■ **TASK DIRECTIONS**
Repeat each entry exactly and drop the pictures.

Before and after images
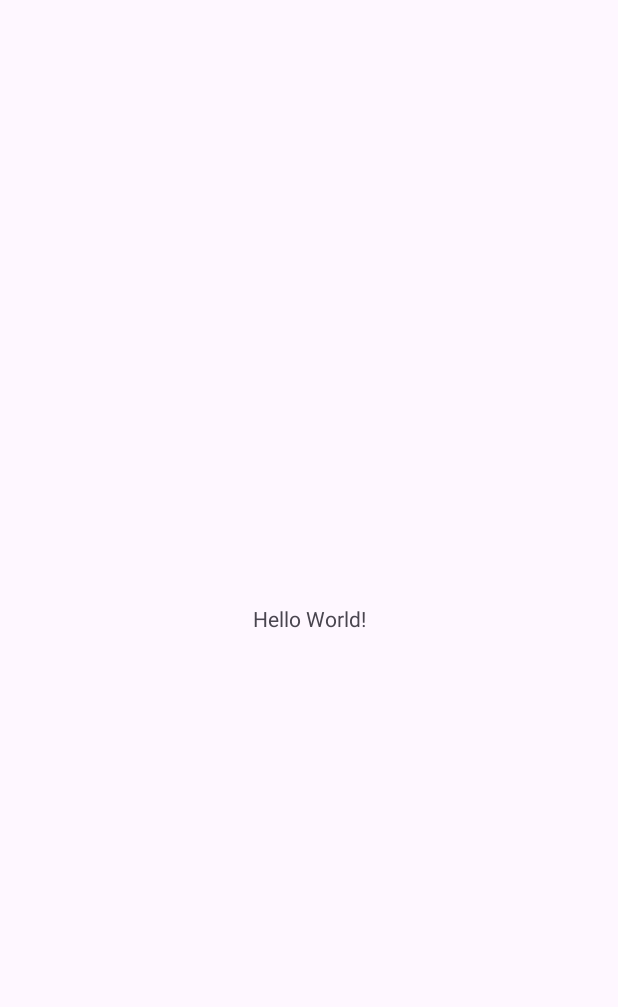
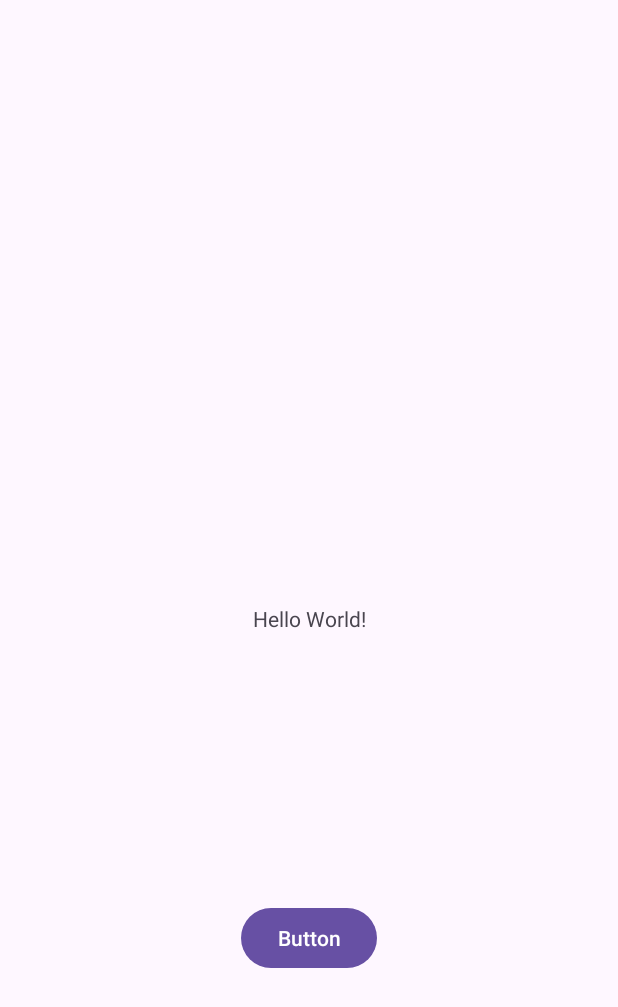
Before and after one commit to Arnoldo1305/LSM, an Android app: the screen it shows after launch (MainActivity), on a phone screen of 412 x 824 dp. Before the commit the part shown is almost empty. Shown: the top 1007 px of the screen. Run offline under Robolectric (Android 15) with nearby library versions, the phone set to English and light mode, and no system bars.

Commit message:
añadir boton

```diff
--- a/app/src/main/res/layout/activity_main.xml
+++ b/app/src/main/res/layout/activity_main.xml
@@ -8,6 +8,7 @@
 
 
     <TextView
+        android:id="@+id/textView"
         android:layout_width="wrap_content"
         android:layout_height="wrap_content"
         android:text="Hello World!"
@@ -16,4 +17,15 @@
         app:layout_constraintStart_toStartOf="parent"
         app:layout_constraintTop_toTopOf="parent" />
 
+    <Button
+        android:id="@+id/button"
+        android:layout_width="wrap_content"
+        android:layout_height="wrap_content"
+        android:text="Button"
+        app:layout_constraintBottom_toBottomOf="parent"
+        app:layout_constraintEnd_toEndOf="parent"
+        app:layout_constraintStart_toStartOf="parent"
+        app:layout_constraintTop_toBottomOf="@+id/textView"
+        app:layout_constraintVertical_bias="0.506" />
+
 </androidx.constraintlayout.widget.ConstraintLayout>
```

■ **ANSWER FOR THE TASK**
Before and after one commit to Arnoldo1305/LSM, an Android app: the screen it shows after launch (MainActivity), on a phone screen of 412 x 824 dp. Before the commit the part shown is almost empty. Shown: the top 1007 px of the screen. Run offline under Robolectric (Android 15) with nearby library versions, the phone set to English and light mode, and no system bars.

Commit message:
añadir boton

```diff
--- a/app/src/main/res/layout/activity_main.xml
+++ b/app/src/main/res/layout/activity_main.xml
@@ -8,6 +8,7 @@
 
 
     <TextView
+        android:id="@+id/textView"
         android:layout_width="wrap_content"
         android:layout_height="wrap_content"
         android:text="Hello World!"
@@ -16,4 +17,15 @@
         app:layout_constraintStart_toStartOf="parent"
         app:layout_constraintTop_toTopOf="parent" />
 
+    <Button
+        android:id="@+id/button"
+        android:layout_width="wrap_content"
+        android:layout_height="wrap_content"
+        android:text="Button"
+        app:layout_constraintBottom_toBottomOf="parent"
+        app:layout_constraintEnd_toEndOf="parent"
+        app:layout_constraintStart_toStartOf="parent"
+        app:layout_constraintTop_toBottomOf="@+id/textView"
+        app:layout_constraintVertical_bias="0.506" />
+
 </androidx.constraintlayout.widget.ConstraintLayout>
```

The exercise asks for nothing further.